• EXERCISE:
Set down the entries exactly as they appear, apart from the images, which stay out.

--- ENTRIES SUPPLIED Enclosed Below ---

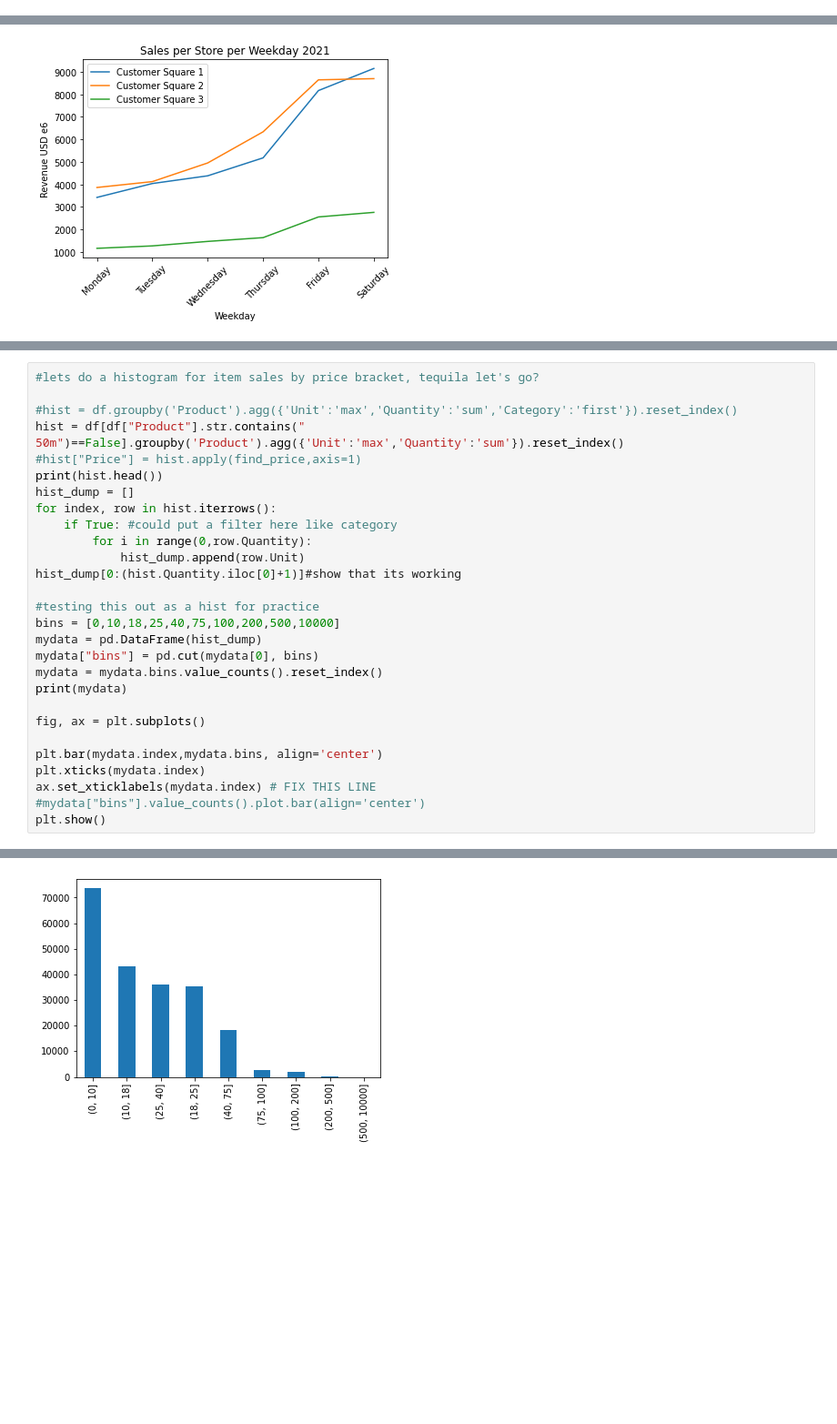
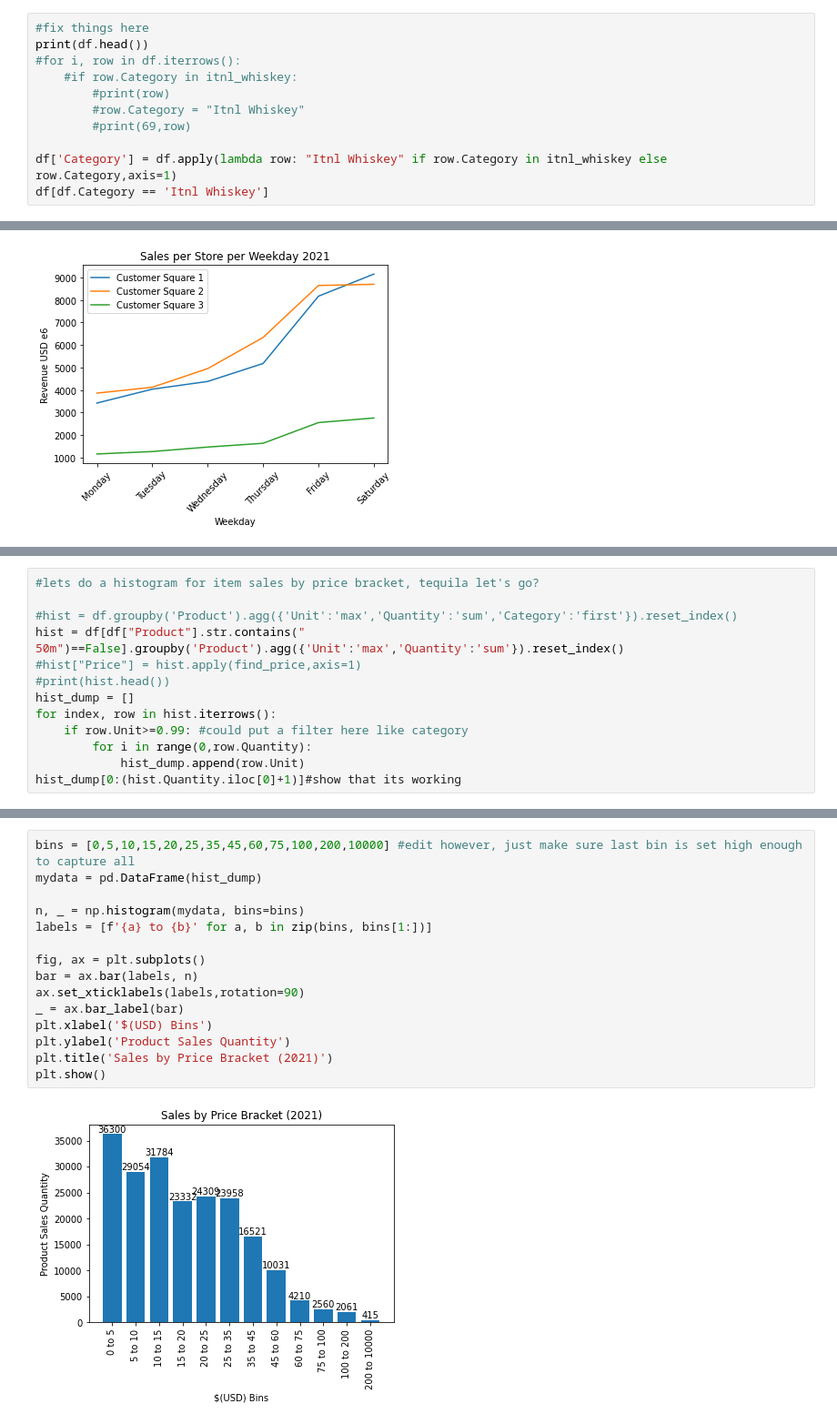
Before and after one commit to TheAgaveFairy/practice, a Jupyter notebook: SbPDetail.ipynb, the cells around one changed output, grey strips where cells are left out. Shown: that part at 91% size. Cells and saved outputs as stored; diff of their text form; blank space fills up the shorter version.

```diff
--- a/SbPDetail.ipynb
+++ b/SbPDetail.ipynb
@@ -52,0 +61,11 @@ whiskey_list = ['Whiskey American Single Malt', 'Whiskey Bourbon/American', 'Whi
+# %%
+#fix things here
+print(df.head())
+#for i, row in df.iterrows():
+    #if row.Category in itnl_whiskey:
+        #print(row)
+        #row.Category = "Itnl Whiskey"
+        #print(69,row)
+
+df['Category'] = df.apply(lambda row: "Itnl Whiskey" if row.Category in itnl_whiskey else row.Category,axis=1)
+df[df.Category == 'Itnl Whiskey']
@@ -112,26 +275,11 @@ GROUP BY PRICE
 #hist = df.groupby('Product').agg({'Unit':'max','Quantity':'sum','Category':'first'}).reset_index()
 hist = df[df["Product"].str.contains(" 50m")==False].groupby('Product').agg({'Unit':'max','Quantity':'sum'}).reset_index()
 #hist["Price"] = hist.apply(find_price,axis=1)
-print(hist.head())
+#print(hist.head())
 hist_dump = []
 for index, row in hist.iterrows():
-    if True: #could put a filter here like category
+    if row.Unit>=0.99: #could put a filter here like category
         for i in range(0,row.Quantity):
             hist_dump.append(row.Unit)
 hist_dump[0:(hist.Quantity.iloc[0]+1)]#show that its working
-
-#testing this out as a hist for practice
-bins = [0,10,18,25,40,75,100,200,500,10000]
-mydata = pd.DataFrame(hist_dump)
-mydata["bins"] = pd.cut(mydata[0], bins)
-mydata = mydata.bins.value_counts().reset_index()
-print(mydata)
-
-fig, ax = plt.subplots()
-
-plt.bar(mydata.index,mydata.bins, align='center')
-plt.xticks(mydata.index)
-ax.set_xticklabels(mydata.index) # FIX THIS LINE
-#mydata["bins"].value_counts().plot.bar(align='center')
-plt.show()
 # %% [output]
@@ -155,5 +289,19 @@ plt.show()
 # %%
+bins = [0,5,10,15,20,25,35,45,60,75,100,200,10000] #edit however, just make sure last bin is set high enough to capture all
+mydata = pd.DataFrame(hist_dump)
+
+n, _ = np.histogram(mydata, bins=bins)
+labels = [f'{a} to {b}' for a, b in zip(bins, bins[1:])]
+
+fig, ax = plt.subplots()
+bar = ax.bar(labels, n)
+ax.set_xticklabels(labels,rotation=90)
+_ = ax.bar_label(bar)
+plt.xlabel('$(USD) Bins')
+plt.ylabel('Product Sales Quantity')
+plt.title('Sales by Price Bracket (2021)')
+plt.show()
 # %% [output]
-[figure, old version]
+[figure, new version]
 # %% [markdown]
 ## Shelf Space Allocation Efficiency
```
Also changed, not shown: parts of 31 cells of this notebook, 6 other files.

--- End of Enclosed ENTRIES SUPPLIED ---

• EXERCISE ANSWER:
Before and after one commit to TheAgaveFairy/practice, a Jupyter notebook: SbPDetail.ipynb, the cells around one changed output, grey strips where cells are left out. Shown: that part at 91% size. Cells and saved outputs as stored; diff of their text form; blank space fills up the shorter version.

```diff
--- a/SbPDetail.ipynb
+++ b/SbPDetail.ipynb
@@ -52,0 +61,11 @@ whiskey_list = ['Whiskey American Single Malt', 'Whiskey Bourbon/American', 'Whi
+# %%
+#fix things here
+print(df.head())
+#for i, row in df.iterrows():
+    #if row.Category in itnl_whiskey:
+        #print(row)
+        #row.Category = "Itnl Whiskey"
+        #print(69,row)
+
+df['Category'] = df.apply(lambda row: "Itnl Whiskey" if row.Category in itnl_whiskey else row.Category,axis=1)
+df[df.Category == 'Itnl Whiskey']
@@ -112,26 +275,11 @@ GROUP BY PRICE
 #hist = df.groupby('Product').agg({'Unit':'max','Quantity':'sum','Category':'first'}).reset_index()
 hist = df[df["Product"].str.contains(" 50m")==False].groupby('Product').agg({'Unit':'max','Quantity':'sum'}).reset_index()
 #hist["Price"] = hist.apply(find_price,axis=1)
-print(hist.head())
+#print(hist.head())
 hist_dump = []
 for index, row in hist.iterrows():
-    if True: #could put a filter here like category
+    if row.Unit>=0.99: #could put a filter here like category
         for i in range(0,row.Quantity):
             hist_dump.append(row.Unit)
 hist_dump[0:(hist.Quantity.iloc[0]+1)]#show that its working
-
-#testing this out as a hist for practice
-bins = [0,10,18,25,40,75,100,200,500,10000]
-mydata = pd.DataFrame(hist_dump)
-mydata["bins"] = pd.cut(mydata[0], bins)
-mydata = mydata.bins.value_counts().reset_index()
-print(mydata)
-
-fig, ax = plt.subplots()
-
-plt.bar(mydata.index,mydata.bins, align='center')
-plt.xticks(mydata.index)
-ax.set_xticklabels(mydata.index) # FIX THIS LINE
-#mydata["bins"].value_counts().plot.bar(align='center')
-plt.show()
 # %% [output]
@@ -155,5 +289,19 @@ plt.show()
 # %%
+bins = [0,5,10,15,20,25,35,45,60,75,100,200,10000] #edit however, just make sure last bin is set high enough to capture all
+mydata = pd.DataFrame(hist_dump)
+
+n, _ = np.histogram(mydata, bins=bins)
+labels = [f'{a} to {b}' for a, b in zip(bins, bins[1:])]
+
+fig, ax = plt.subplots()
+bar = ax.bar(labels, n)
+ax.set_xticklabels(labels,rotation=90)
+_ = ax.bar_label(bar)
+plt.xlabel('$(USD) Bins')
+plt.ylabel('Product Sales Quantity')
+plt.title('Sales by Price Bracket (2021)')
+plt.show()
 # %% [output]
-[figure, old version]
+[figure, new version]
 # %% [markdown]
 ## Shelf Space Allocation Efficiency
```
Also changed, not shown: parts of 31 cells of this notebook, 6 other files.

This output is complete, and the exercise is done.